Russian President Vladimir Putin sits at a table.
Russian President Vladimir Putin addresses his nation Thursday.
(Russian Presidential Press Service)

President Biden imposed economic sanctions Friday on Russian leader Vladimir Putin and a $10-billion Kremlin-run investment fund as the U.S. sought to bolster an economic pressure campaign aimed at punishing Moscow for launching its unprovoked war with Ukraine, the White House announced.

Biden’s move to sanction the Russian president directly came after a call with Ukrainian President Volodymyr Zelensky, who has expressed frustration that the U.S. and other democratic nations were leaving his country’s military “all alone” to fight the Russian onslaught.

White House Press Secretary Jen Psaki confirmed on Friday that the administration was imposing individual sanctions on Putin, one of his country’s richest men.

A woman reacts as she stands in front of a house burning after being shelled in the city of Irpin.


Biden, she said, decided to join the European Union in sanctioning the Russian president and his foreign minister, Sergei Lavrov, after speaking with European Commission President Ursula von der Leyen. The EU had taken the action earlier in the day.

Hours later, Psaki announced via tweet the move to impose sanctions on the Russia Direct Investment Fund. She described the fund as “a state-owned financial entity that functions as a sovereign wealth fund, which is supposed to attract capital into the Russian economy in high-growth sectors.”

The moves continue a gradual ratcheting up of economic sanctions and export controls this week as Putin authorized the invasion of Ukraine, which has been an independent country since the dissolution of the Soviet Union.

As Russian forces push deeper into Ukraine in the largest ground war in Europe since World War II, Ukrainian officials urge citizens to fight back.

The White House has so far targeted Russia’s largest banks and several oligarchs who are close to Putin. It has avoided hitting the country’s energy sector out of concern about the impact on energy markets and stopped short of barring Russia from the SWIFT banking system, a secure communications network vital to international transactions that connects more than 11,000 banks.

The U.S., with Germany leading the way, also moved to halt the Nord Stream 2 gas pipeline project that Putin has long sought to deepen Europe’s dependence on Russia’s energy resources.

Biden and NATO allies have moved mostly in lockstep in responding to Putin’s aggression. But with Russian bombs exploding in Kyiv, Ukraine’s capital, a clearly exhausted Zelensky pleaded on Friday for the U.S. and Europe to do more to back Ukraine’s military and the civilians who are taking up arms and massing in the streets.

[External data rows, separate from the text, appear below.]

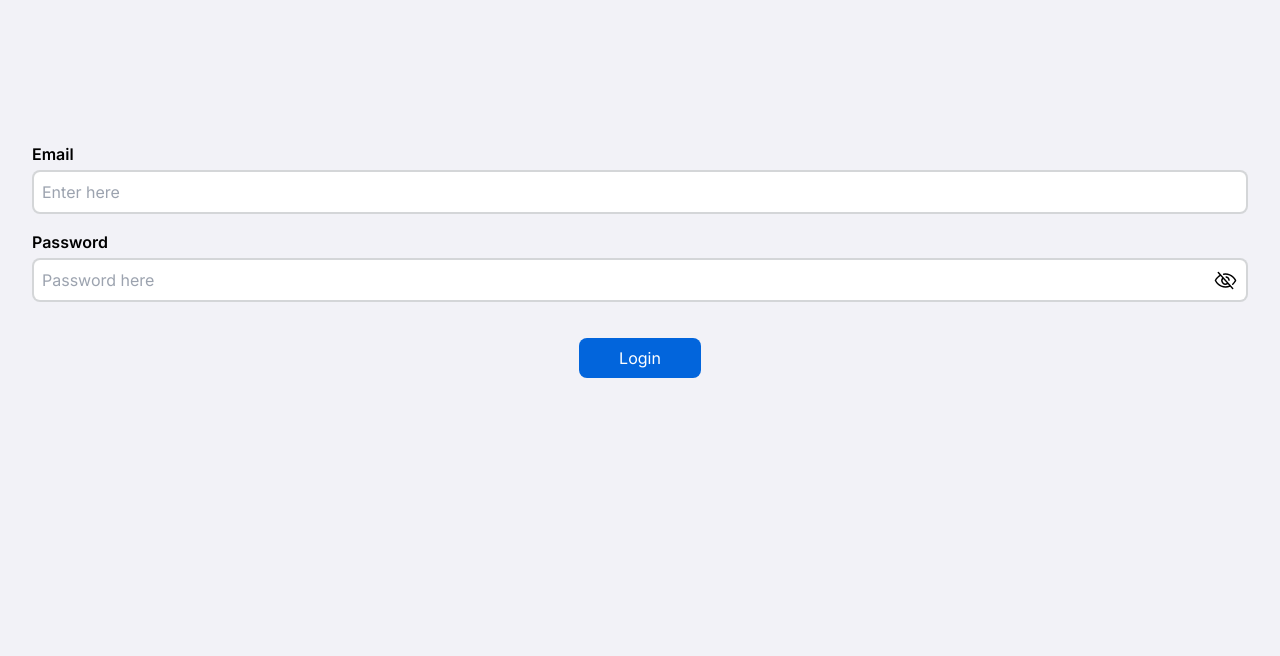
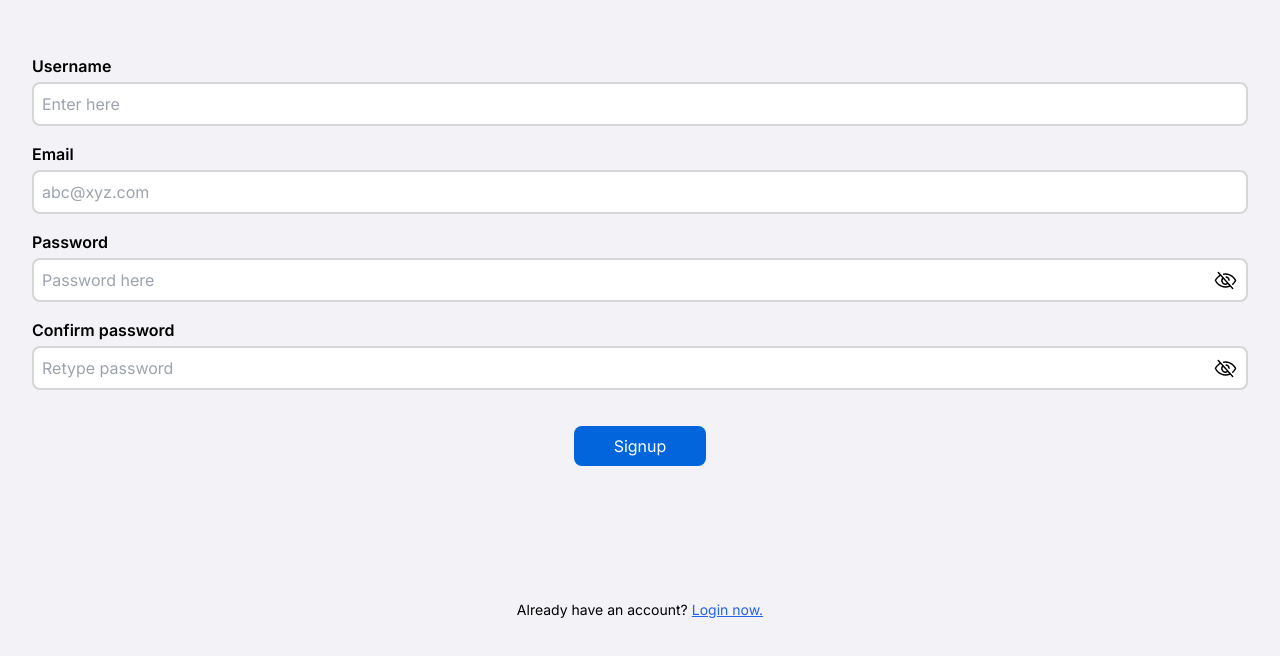
Before and after one commit to PeoplePlusAI/sunva-frontend, a Next.js app: page / in a window 1280 px wide. Shown: the part 140-796 px from the top of the page. Built offline with nearby package versions, Linux system fonts and the light colour scheme.

Commit message:
feat: signup page

```diff
--- a/src/app/page.tsx
+++ b/src/app/page.tsx
@@ -6,16 +6,19 @@ import SelectLanguage from "@/components/SelectLanguage";
 import TextSize from "@/components/TextSize";
 import {TPages} from "@/lib/types";
 import {usePathname, useRouter, useSearchParams} from "next/navigation";
+import Signup from "@/components/login/Signup";
 
 
 function ShowPage({currPage, pageSetter}: { currPage: TPages, pageSetter: (value: TPages) => void }) {
     switch (currPage) {
         default:
-        case "0":
+        case "login":
             return <Login pageSetter={pageSetter}/>;
-        case "1":
+        case "signup":
+            return <Signup pageSetter={pageSetter}/>;
+        case "lang":
             return <SelectLanguage pageSetter={pageSetter}/>;
-        case "2":
+        case "accessibility":
             return <TextSize/>
     }
 }
@@ -25,7 +28,7 @@ export default function Home() {
     const router = useRouter();
     const pathname = usePathname();
 
-    const currPage = searchParams.get("page") as TPages || "0";
+    const currPage = searchParams.get("page") as TPages || "signup";
 
     const changePage = useCallback((value: TPages) => {
         const params = new URLSearchParams(searchParams.toString())
--- a/src/components/Icons.tsx
+++ b/src/components/Icons.tsx
@@ -112,3 +112,17 @@ export function KeypadIcon({size}: IProps) {
             d="M80,48A16,16,0,1,1,64,32,16,16,0,0,1,80,48Zm48-16a16,16,0,1,0,16,16A16,16,0,0,0,128,32Zm64,32a16,16,0,1,0-16-16A16,16,0,0,0,192,64ZM64,88a16,16,0,1,0,16,16A16,16,0,0,0,64,88Zm64,0a16,16,0,1,0,16,16A16,16,0,0,0,128,88Zm64,0a16,16,0,1,0,16,16A16,16,0,0,0,192,88ZM64,144a16,16,0,1,0,16,16A16,16,0,0,0,64,144Zm64,0a16,16,0,1,0,16,16A16,16,0,0,0,128,144Zm0,56a16,16,0,1,0,16,16A16,16,0,0,0,128,200Zm64-56a16,16,0,1,0,16,16A16,16,0,0,0,192,144Z"></path>
     </svg>
 }
+
+export function HideEyeIcon() {
+    return <svg xmlns="http://www.w3.org/2000/svg" width="23" height="23" fill="#000000" viewBox="0 0 256 256">
+        <path
+            d="M53.92,34.62A8,8,0,1,0,42.08,45.38L61.32,66.55C25,88.84,9.38,123.2,8.69,124.76a8,8,0,0,0,0,6.5c.35.79,8.82,19.57,27.65,38.4C61.43,194.74,93.12,208,128,208a127.11,127.11,0,0,0,52.07-10.83l22,24.21a8,8,0,1,0,11.84-10.76Zm47.33,75.84,41.67,45.85a32,32,0,0,1-41.67-45.85ZM128,192c-30.78,0-57.67-11.19-79.93-33.25A133.16,133.16,0,0,1,25,128c4.69-8.79,19.66-33.39,47.35-49.38l18,19.75a48,48,0,0,0,63.66,70l14.73,16.2A112,112,0,0,1,128,192Zm6-95.43a8,8,0,0,1,3-15.72,48.16,48.16,0,0,1,38.77,42.64,8,8,0,0,1-7.22,8.71,6.39,6.39,0,0,1-.75,0,8,8,0,0,1-8-7.26A32.09,32.09,0,0,0,134,96.57Zm113.28,34.69c-.42.94-10.55,23.37-33.36,43.8a8,8,0,1,1-10.67-11.92A132.77,132.77,0,0,0,231.05,128a133.15,133.15,0,0,0-23.12-30.77C185.67,75.19,158.78,64,128,64a118.37,118.37,0,0,0-19.36,1.57A8,8,0,1,1,106,49.79,134,134,0,0,1,128,48c34.88,0,66.57,13.26,91.66,38.35,18.83,18.83,27.3,37.62,27.65,38.41A8,8,0,0,1,247.31,131.26Z"></path>
+    </svg>
+}
+
+export function ViewEyeIcon() {
+    return <svg xmlns="http://www.w3.org/2000/svg" width="23" height="23" fill="#000000" viewBox="0 0 256 256">
+        <path
+            d="M247.31,124.76c-.35-.79-8.82-19.58-27.65-38.41C194.57,61.26,162.88,48,128,48S61.43,61.26,36.34,86.35C17.51,105.18,9,124,8.69,124.76a8,8,0,0,0,0,6.5c.35.79,8.82,19.57,27.65,38.4C61.43,194.74,93.12,208,128,208s66.57-13.26,91.66-38.34c18.83-18.83,27.3-37.61,27.65-38.4A8,8,0,0,0,247.31,124.76ZM128,192c-30.78,0-57.67-11.19-79.93-33.25A133.47,133.47,0,0,1,25,128,133.33,133.33,0,0,1,48.07,97.25C70.33,75.19,97.22,64,128,64s57.67,11.19,79.93,33.25A133.46,133.46,0,0,1,231.05,128C223.84,141.46,192.43,192,128,192Zm0-112a48,48,0,1,0,48,48A48.05,48.05,0,0,0,128,80Zm0,80a32,32,0,1,1,32-32A32,32,0,0,1,128,160Z"></path>
+    </svg>
+}
--- /dev/null
+++ b/src/components/PasswordInput.tsx
@@ -0,0 +1,30 @@
+import {StateSetter} from "@/lib/types";
+import {useState} from "react";
+import {HideEyeIcon, ViewEyeIcon} from "@/components/Icons";
+
+export function PasswordInput({password, setPassword, name, placeholder}: {
+    password: string,
+    setPassword: StateSetter<string>,
+    name?: string,
+    placeholder?: string
+}) {
+    const [hidePass, setHidePass] = useState(true);
+
+    return <div className="flex w-full">
+        <input type={hidePass ? "password" : "text"}
+               className="border-[2px] w-[calc(100%-44px)] rounded-l-lg border-r-0"
+               name={name || "password"} placeholder={placeholder || "Password here"}
+
+               value={password} onChange={(e) => setPassword(e.target.value)}
+        />
+        <button
+            className="size-[44px] bg-white flex items-center justify-center border-[2px] border-l-0 border-opacity-50 border-brand-secondary rounded-r-lg"
+            onClick={(e) => {
+                e.preventDefault();
+                setHidePass(!hidePass);
+            }}
+        >
+            {hidePass ? <HideEyeIcon/> : <ViewEyeIcon/>}
+        </button>
+    </div>
+}
--- a/src/components/login/Login.tsx
+++ b/src/components/login/Login.tsx
@@ -2,25 +2,11 @@ import "./login.css";
 import {useState} from "react";
 import {toast} from "sonner";
 import {TPages} from "@/lib/types";
+import {PasswordInput} from "@/components/PasswordInput";
 
-function HideEye() {
-    return <svg xmlns="http://www.w3.org/2000/svg" width="23" height="23" fill="#000000" viewBox="0 0 256 256">
-        <path
-            d="M53.92,34.62A8,8,0,1,0,42.08,45.38L61.32,66.55C25,88.84,9.38,123.2,8.69,124.76a8,8,0,0,0,0,6.5c.35.79,8.82,19.57,27.65,38.4C61.43,194.74,93.12,208,128,208a127.11,127.11,0,0,0,52.07-10.83l22,24.21a8,8,0,1,0,11.84-10.76Zm47.33,75.84,41.67,45.85a32,32,0,0,1-41.67-45.85ZM128,192c-30.78,0-57.67-11.19-79.93-33.25A133.16,133.16,0,0,1,25,128c4.69-8.79,19.66-33.39,47.35-49.38l18,19.75a48,48,0,0,0,63.66,70l14.73,16.2A112,112,0,0,1,128,192Zm6-95.43a8,8,0,0,1,3-15.72,48.16,48.16,0,0,1,38.77,42.64,8,8,0,0,1-7.22,8.71,6.39,6.39,0,0,1-.75,0,8,8,0,0,1-8-7.26A32.09,32.09,0,0,0,134,96.57Zm113.28,34.69c-.42.94-10.55,23.37-33.36,43.8a8,8,0,1,1-10.67-11.92A132.77,132.77,0,0,0,231.05,128a133.15,133.15,0,0,0-23.12-30.77C185.67,75.19,158.78,64,128,64a118.37,118.37,0,0,0-19.36,1.57A8,8,0,1,1,106,49.79,134,134,0,0,1,128,48c34.88,0,66.57,13.26,91.66,38.35,18.83,18.83,27.3,37.62,27.65,38.41A8,8,0,0,1,247.31,131.26Z"></path>
-    </svg>
-}
-
-function ViewEye() {
-    return <svg xmlns="http://www.w3.org/2000/svg" width="23" height="23" fill="#000000" viewBox="0 0 256 256">
-        <path
-            d="M247.31,124.76c-.35-.79-8.82-19.58-27.65-38.41C194.57,61.26,162.88,48,128,48S61.43,61.26,36.34,86.35C17.51,105.18,9,124,8.69,124.76a8,8,0,0,0,0,6.5c.35.79,8.82,19.57,27.65,38.4C61.43,194.74,93.12,208,128,208s66.57-13.26,91.66-38.34c18.83-18.83,27.3-37.61,27.65-38.4A8,8,0,0,0,247.31,124.76ZM128,192c-30.78,0-57.67-11.19-79.93-33.25A133.47,133.47,0,0,1,25,128,133.33,133.33,0,0,1,48.07,97.25C70.33,75.19,97.22,64,128,64s57.67,11.19,79.93,33.25A133.46,133.46,0,0,1,231.05,128C223.84,141.46,192.43,192,128,192Zm0-112a48,48,0,1,0,48,48A48.05,48.05,0,0,0,128,80Zm0,80a32,32,0,1,1,32-32A32,32,0,0,1,128,160Z"></path>
-    </svg>
-}
-
-export default function Login({pageSetter}: { pageSetter: (val: TPages) => void}) {
+export default function Login({pageSetter}: { pageSetter: (val: TPages) => void }) {
     const [email, setEmail] = useState("");
     const [password, setPassword] = useState("");
-    const [hidePass, setHidePass] = useState(true);
 
     return <section className="w-full h-full flex items-center justify-center px-8">
         <form className="flex flex-col items-center justify-center login-form gap-4 w-full">
@@ -32,22 +18,7 @@ export default function Login({pageSetter}: { pageSetter: (val: TPages) => void}
             </div>
             <div className="unit">
                 <label htmlFor="password" className="block">Password</label>
-                <div className="flex w-full">
-                    <input type={hidePass ? "password" : "text"} className="border-[2px] w-[calc(100%-44px)] rounded-l-lg border-r-0"
-                           name="password" placeholder="Password here"
-
-                           value={password} onChange={(e) => setPassword(e.target.value)}
-                    />
-                    <button
-                        className="size-[44px] bg-white flex items-center justify-center border-[2px] border-l-0 border-opacity-50 border-brand-secondary rounded-r-lg"
-                        onClick={(e) => {
-                            e.preventDefault();
-                            setHidePass(!hidePass);
-                        }}
-                    >
-                        {hidePass ? <HideEye/> : <ViewEye/>}
-                    </button>
-                </div>
+                <PasswordInput password={password} setPassword={setPassword}/>
             </div>
             <button type="submit" className="mt-5 btn-primary px-10" onClick={(e) => {
                 e.preventDefault();
@@ -55,11 +26,19 @@ export default function Login({pageSetter}: { pageSetter: (val: TPages) => void}
                 if (!email || !password) {
                     toast.error("Please enter email and password");
                 } else {
-                    pageSetter("1");
+                    pageSetter("lang");
                 }
+            }}>
+                Login
+            </button>
 
-            }}>Login
-            </button>
+            <p className="text-sm absolute bottom-10">
+                 Don&apos;t have an account?
+                <button className="text-blue-600 underline ml-1" onClick={(e) => {
+                    e.preventDefault();
+                    pageSetter("signup");
+                }}>Create one.</button>
+            </p>
         </form>
     </section>
 }
--- /dev/null
+++ b/src/components/login/Signup.tsx
@@ -0,0 +1,58 @@
+import "./login.css";
+import {useState} from "react";
+import {toast} from "sonner";
+import {TPages} from "@/lib/types";
+import {PasswordInput} from "@/components/PasswordInput";
+
+
+export default function Signup({pageSetter}: { pageSetter: (val: TPages) => void }) {
+    const [username, setUsername] = useState("");
+    const [email, setEmail] = useState("");
+    const [password, setPassword] = useState("");
+    const [confirmPassword, setConfirmPassword] = useState("");
+
+    return <section className="w-full h-full flex items-center justify-center px-8">
+        <form className="flex flex-col items-center justify-center login-form gap-4 w-full">
+            <div className="unit">
+                <label htmlFor="username" className="block">Username</label>
+                <input type="text" name="username" placeholder="Enter here" className="border-[2px] rounded-lg w-full"
+                       value={username} onChange={(e) => setUsername(e.target.value)}
+                />
+            </div>
+            <div className="unit">
+                <label htmlFor="email" className="block">Email</label>
+                <input type="email" name="email" placeholder="abc@xyz.com" className="border-[2px] rounded-lg w-full"
+                       value={email} onChange={(e) => setEmail(e.target.value)}
+                />
+            </div>
+            <div className="unit">
+                <label htmlFor="password" className="block">Password</label>
+                <PasswordInput password={password} setPassword={setPassword}/>
+            </div>
+            <div className="unit">
+                <label htmlFor="confirm-password" className="block">Confirm password</label>
+                <PasswordInput password={confirmPassword} setPassword={setConfirmPassword} name="confirm-password"
+                               placeholder="Retype password"/>
+            </div>
+            <button type="submit" className="mt-5 btn-primary px-10" onClick={(e) => {
+                e.preventDefault();
+
+                if (!email || !password) {
+                    toast.error("Please enter email and password");
+                } else {
+                    pageSetter("login");
+                }
+
+            }}>
+                Signup
+            </button>
+        </form>
+        <p className="text-sm absolute bottom-10">
+            Already have an account?
+            <button className="text-blue-600 underline ml-1" onClick={(e) => {
+                e.preventDefault();
+                pageSetter("login");
+            }}>Login now.</button>
+        </p>
+    </section>
+}
--- a/src/lib/types.ts
+++ b/src/lib/types.ts
@@ -1,4 +1,4 @@
-export type TPages = "0" | "1" | "2";
+export type TPages = "login" | "signup" | "lang" | "accessibility";
 
 export type StateSetter<T> = React.Dispatch<React.SetStateAction<T>>;
 
```
Also changed, not shown: src/lib/context/sessionContext.tsx (added, +36 -0 lines).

Following his first call with Biden since the invasion began in earnest on Tuesday, Zelensky tweeted his gratitude for additional U.S. assistance, suggesting that more sanctions and defense aid from Washington were in the offing.

A world without war, or even borders, for an entire generation of Europeans went up in smoke with Russia’s assault on Ukraine.